Stored data entries:
====
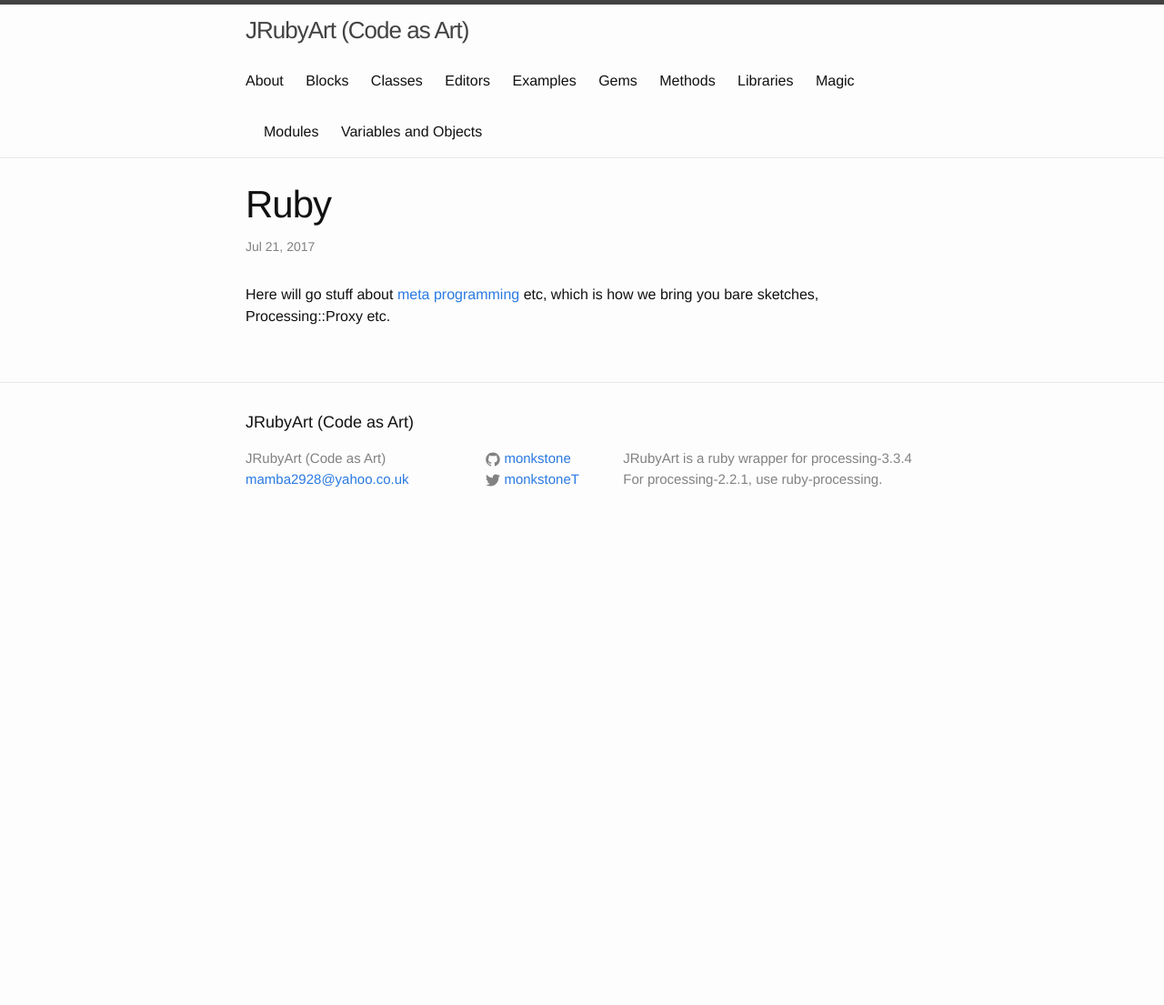
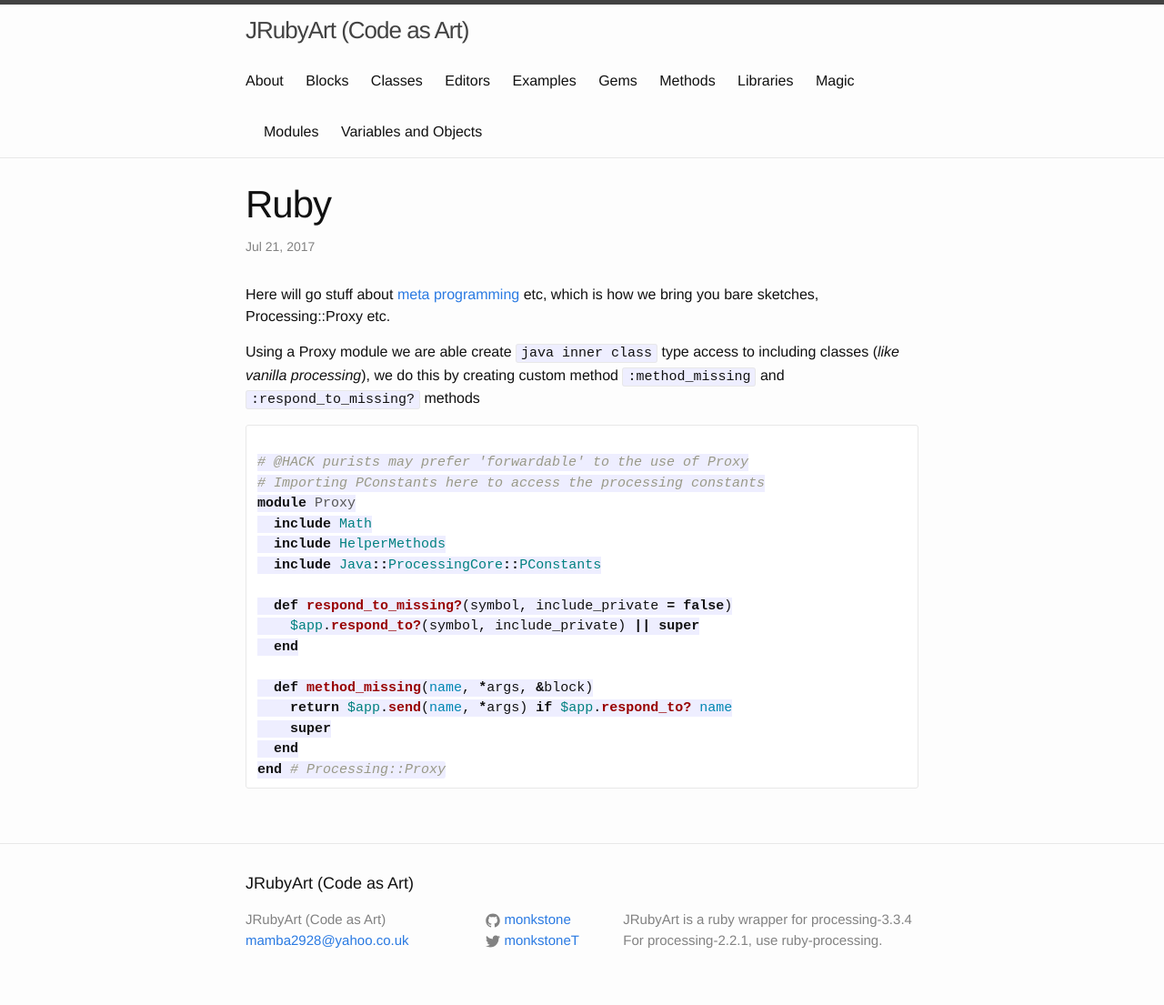
Before and after one commit to ruby-processing/JRubyArt, a Jekyll site: the page built from _magic/ruby.md, in a window 1280 px wide. Shown: the whole page at 91% size. Built offline with Jekyll 4.4.1, drawn with Linux system fonts in a browser that asks for light colours; before the commit the page ends 900 px from its top, so only the background shows below that.

Commit message:
1st entry on ruby magic

````diff
--- a/_magic/ruby.md
+++ b/_magic/ruby.md
@@ -5,4 +5,26 @@
 ---
 Here will go stuff about [meta programming][meta] etc, which is how we bring you bare sketches, Processing::Proxy etc.
 
+Using a Proxy module we are able create `java inner class` type access to including classes (_like vanilla processing_), we do this by creating custom method `:method_missing` and `:respond_to_missing?` methods
+
+```ruby
+
+# @HACK purists may prefer 'forwardable' to the use of Proxy
+# Importing PConstants here to access the processing constants
+module Proxy
+  include Math
+  include HelperMethods
+  include Java::ProcessingCore::PConstants
+
+  def respond_to_missing?(symbol, include_private = false)
+    $app.respond_to?(symbol, include_private) || super
+  end
+
+  def method_missing(name, *args, &block)
+    return $app.send(name, *args) if $app.respond_to? name
+    super
+  end
+end # Processing::Proxy
+```
+
 [meta]:https://www.toptal.com/ruby/ruby-metaprogramming-cooler-than-it-sounds
````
====
* _Brief_
Copy out the records exactly; the pictures stay behind.

* _Task result_
Before and after one commit to ruby-processing/JRubyArt, a Jekyll site: the page built from _magic/ruby.md, in a window 1280 px wide. Shown: the whole page at 91% size. Built offline with Jekyll 4.4.1, drawn with Linux system fonts in a browser that asks for light colours; before the commit the page ends 900 px from its top, so only the background shows below that.

Commit message:
1st entry on ruby magic

````diff
--- a/_magic/ruby.md
+++ b/_magic/ruby.md
@@ -5,4 +5,26 @@
 ---
 Here will go stuff about [meta programming][meta] etc, which is how we bring you bare sketches, Processing::Proxy etc.
 
+Using a Proxy module we are able create `java inner class` type access to including classes (_like vanilla processing_), we do this by creating custom method `:method_missing` and `:respond_to_missing?` methods
+
+```ruby
+
+# @HACK purists may prefer 'forwardable' to the use of Proxy
+# Importing PConstants here to access the processing constants
+module Proxy
+  include Math
+  include HelperMethods
+  include Java::ProcessingCore::PConstants
+
+  def respond_to_missing?(symbol, include_private = false)
+    $app.respond_to?(symbol, include_private) || super
+  end
+
+  def method_missing(name, *args, &block)
+    return $app.send(name, *args) if $app.respond_to? name
+    super
+  end
+end # Processing::Proxy
+```
+
 [meta]:https://www.toptal.com/ruby/ruby-metaprogramming-cooler-than-it-sounds
````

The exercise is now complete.